  • Will cabinet airflow restrictions create a localized hotspot? If so, then probably the cabinet’s not a good idea thermally. May well lead to increased noise, too. The Focus 2’s triangular mesh is probably pretty noisy but, if the fan curves are set reasonably it’s likely loudest thing’ll be the dGPU rather than the exhaust fan. Entry GPU tiers like Fighter and Pulse rarely help with this. So consider quieter picks like the Sapphire RX 7800 XT Nitro+ or 40 series PNY XLR8s. Lovelaces’ greater energy efficiency over RDNA3 will help some but it’s not a substitute for removing airflow limitations.
  • Know your workloads. As a caution, the CPU based machine learning I do, which doesn’t involve particularly large datasets, regularly uses 128 GB of DDR. I’ve also found AM5 throughput’s pretty responsive to DDR5 clocks.
  • If the Raspberry Pis are just a thing you want to do, cool. But consider also workload GB/core requirements for DDR and training on a dGPU. For dGPU training good chance a 40 series makes more sense, as already mentioned.
  • NVMe thermal contact to motherboard armor is sometimes iffy but a non-heatsink SN850X should be fine. Current gen DRAMless drives get excellent HMB performance so cost can be shaved here with little penalty.

An X670E Pro RS instead of the X670E Tomahawk would free up the US$ 50. B650E, B650, or even A620 should all be ok here too—B650M Pro RS would be a budget pick.

Fractal finally updated from their epically bad Silents to Aspect 14 or Aspect 14 RGB in the Focus 2. The Aspects can be clicky but are otherwise not usually terrible. Noctua makes one good fan, the NF-A12x25, but as you’re likely aware it’s steeply priced even in cream in brown. Similarly, Silent Wings 4s are be quiet!'s performance competitive offering. While more reasonably priced they’re most effective at higher speeds not needed here.
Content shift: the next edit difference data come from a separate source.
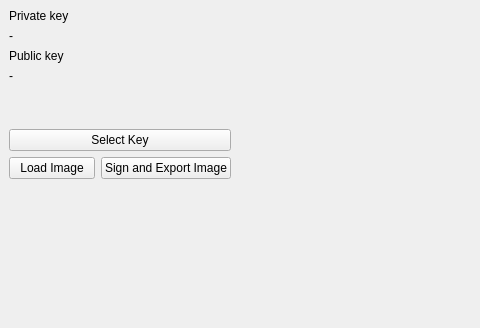
This is Encryptor/src/window/mainwindow/MainWindow.ui in kelvinchin12070811/ADSI as Qt 5 draws it before an edit; both pictures show x 0 to 480 and y 0 to 328 of the 921 by 506 pixel window. The edited form follows.
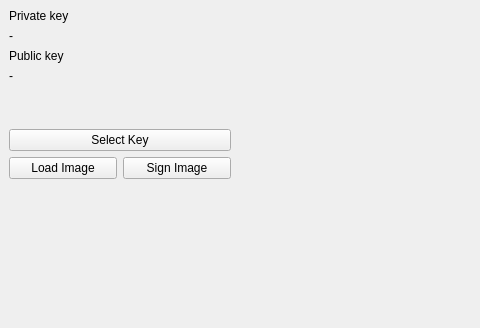
This is the edited form. Custom widgets are drawn as their Qt base class.

Commit message: 💄 Updated text for sign image button

```diff
--- a/Encryptor/src/window/mainwindow/MainWindow.ui
+++ b/Encryptor/src/window/mainwindow/MainWindow.ui
@@ -153,7 +153,7 @@
           <item>
            <widget class="QPushButton" name="btnImageExport">
             <property name="text">
-             <string>Sign and Export Image</string>
+             <string>Sign Image</string>
             </property>
            </widget>
           </item>
```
I’d probably buy a five pack of Arctic P12 PWMs. That provides an exhaust fan, allows swapping the preinstalled Aspect 14s for three P12s (flipped to the inside of the bracket), and replaces one Thermalright fan on a dual tower.

You don’t need an AIO for am5 CPU’s. A good air cooler will do just fine. Worst case you lose a couple percent for saving 100 € plus convenience

I’m pretty much in agreement with this and Wertigon’s recommendation of Team Group RAM is also worthy of consideration. My own experience with this RAM is beyond satisfactory, especially when it comes to tightening timings but this may be due to B die and I have no idea what the latest gen uses. The other thing RAM wise with respect to workloads that Lemma pointed out makes sense. I have never regretted getting 128 GB of RAM. In the event that you may be using Linux a Nitro+ card is a safe choice. You seem to be someone who likes to keep their options open. I don’t recommend liquid cooling. If thermals are a concern with respect to NVMe use a heat sink that includes a fan. Avoid eye candy cases that only allow for minimal airflow from the front of the case. (A big problem with case design these days.) ASUS is generally more overpriced than MSI and my experience with AsRock has been less than pristine. I’d likely go with MSI but user preference prevails. Despite many advances with APU’s using an APU for serious graphical demanding work is not advisable. For the sort of work loads you appear to be looking at the Sapphire RX 7800XT is already approaching low budget levels IMO. Again. It really depends on your work load and user preference is such a factor here I’ll leave the NITRO+ as a base line as I’ve had good results with these cards.

I’m just a PC builder/enthusiast and I’ve only been at it 20 years or so. There are some here whose experience surpasses my own and they are very good at what they do. For all I know you’ve already made your choice. I’m just tossing in my 2 cents worth. Wishing you the very best.